Activity:
No image is to be carried over; reproduce the rest of the listing word for word.

[Opening Records for processing section]

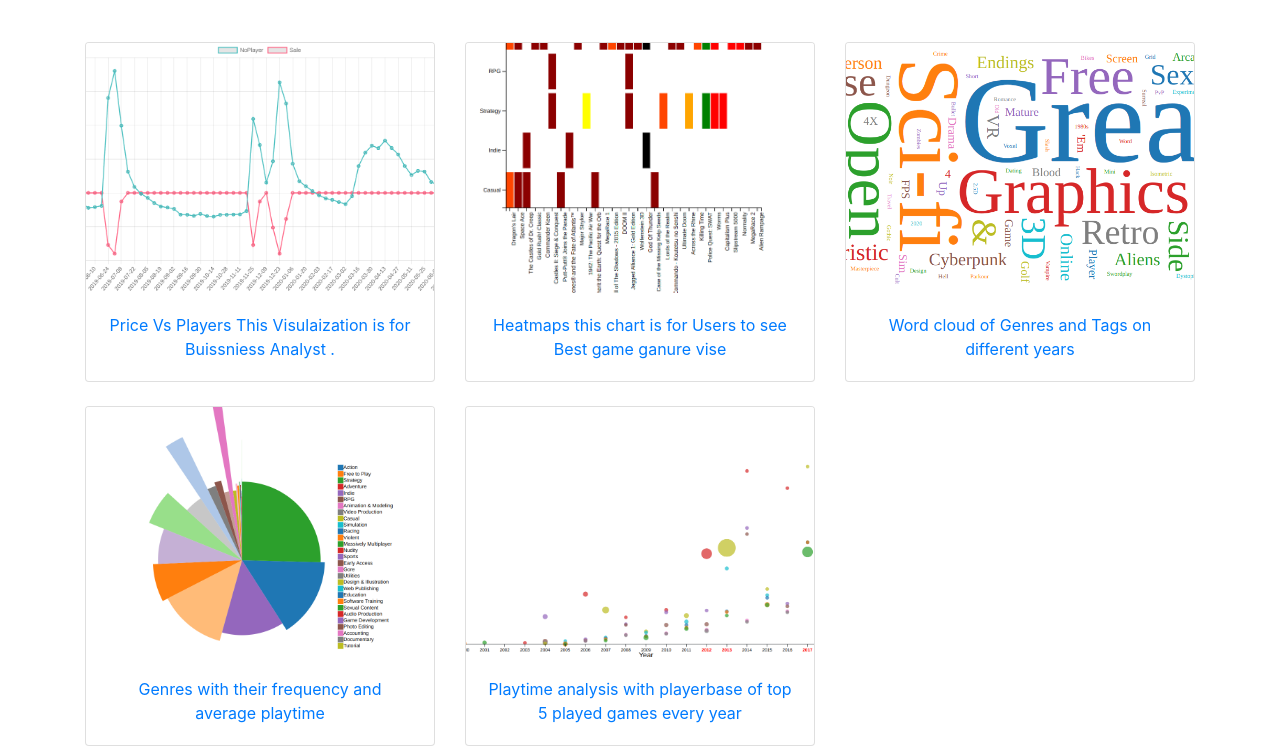
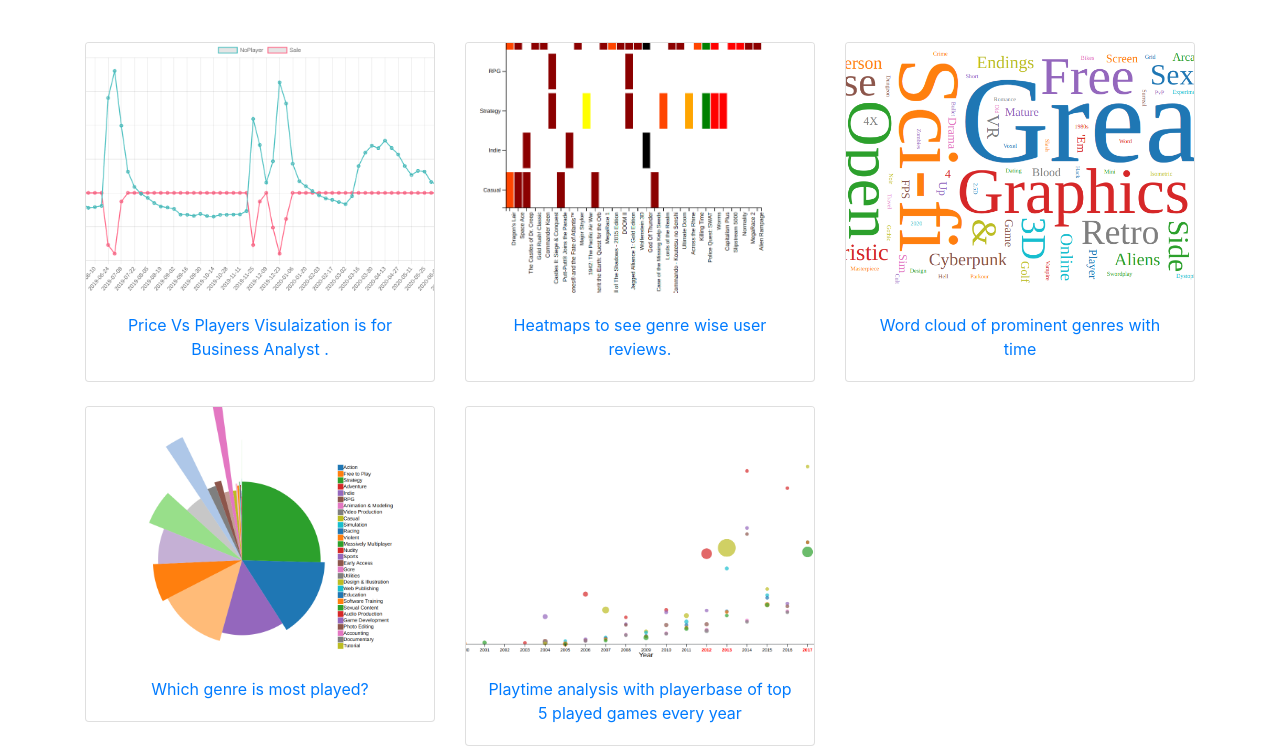
Before and after one commit to harsh-gupta10/Visulization_of_Game_dataset, a plain HTML site: page index.html in a window 1280 px wide. Shown: the part 88-836 px from the top of the page. Drawn offline with nearby package versions, Linux system fonts and the light colour scheme.

Commit message:
Update index.html

```diff
--- a/index.html
+++ b/index.html
@@ -48,7 +48,7 @@
               />
               <div class="card-body">
                 <p class="card-text">
-                  Price Vs Players This Visulaization is for Buissniess Analyst
+                  Price Vs Players Visulaization is for Business Analyst
                   .
                 </p>
               </div>
@@ -66,7 +66,7 @@
               />
               <div class="card-body">
                 <p class="card-text">
-                  Heatmaps this chart is for Users to see Best game ganure vise
+                  Heatmaps to see genre wise user reviews.
                 </p>
               </div>
             </div>
@@ -83,7 +83,7 @@
               />
               <div class="card-body">
                 <p class="card-text">
-                  Word cloud of Genres and Tags on different years
+                  Word cloud of prominent genres with time
                 </p>
               </div>
             </div>
@@ -100,7 +100,7 @@
               />
               <div class="card-body">
                 <p class="card-text">
-                  Genres with their frequency and average playtime
+                  Which genre is most played?
                 </p>
               </div>
             </div>
```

[Closing Records for processing section]

Exercise output:
Before and after one commit to harsh-gupta10/Visulization_of_Game_dataset, a plain HTML site: page index.html in a window 1280 px wide. Shown: the part 88-836 px from the top of the page. Drawn offline with nearby package versions, Linux system fonts and the light colour scheme.

Commit message:
Update index.html

```diff
--- a/index.html
+++ b/index.html
@@ -48,7 +48,7 @@
               />
               <div class="card-body">
                 <p class="card-text">
-                  Price Vs Players This Visulaization is for Buissniess Analyst
+                  Price Vs Players Visulaization is for Business Analyst
                   .
                 </p>
               </div>
@@ -66,7 +66,7 @@
               />
               <div class="card-body">
                 <p class="card-text">
-                  Heatmaps this chart is for Users to see Best game ganure vise
+                  Heatmaps to see genre wise user reviews.
                 </p>
               </div>
             </div>
@@ -83,7 +83,7 @@
               />
               <div class="card-body">
                 <p class="card-text">
-                  Word cloud of Genres and Tags on different years
+                  Word cloud of prominent genres with time
                 </p>
               </div>
             </div>
@@ -100,7 +100,7 @@
               />
               <div class="card-body">
                 <p class="card-text">
-                  Genres with their frequency and average playtime
+                  Which genre is most played?
                 </p>
               </div>
             </div>
```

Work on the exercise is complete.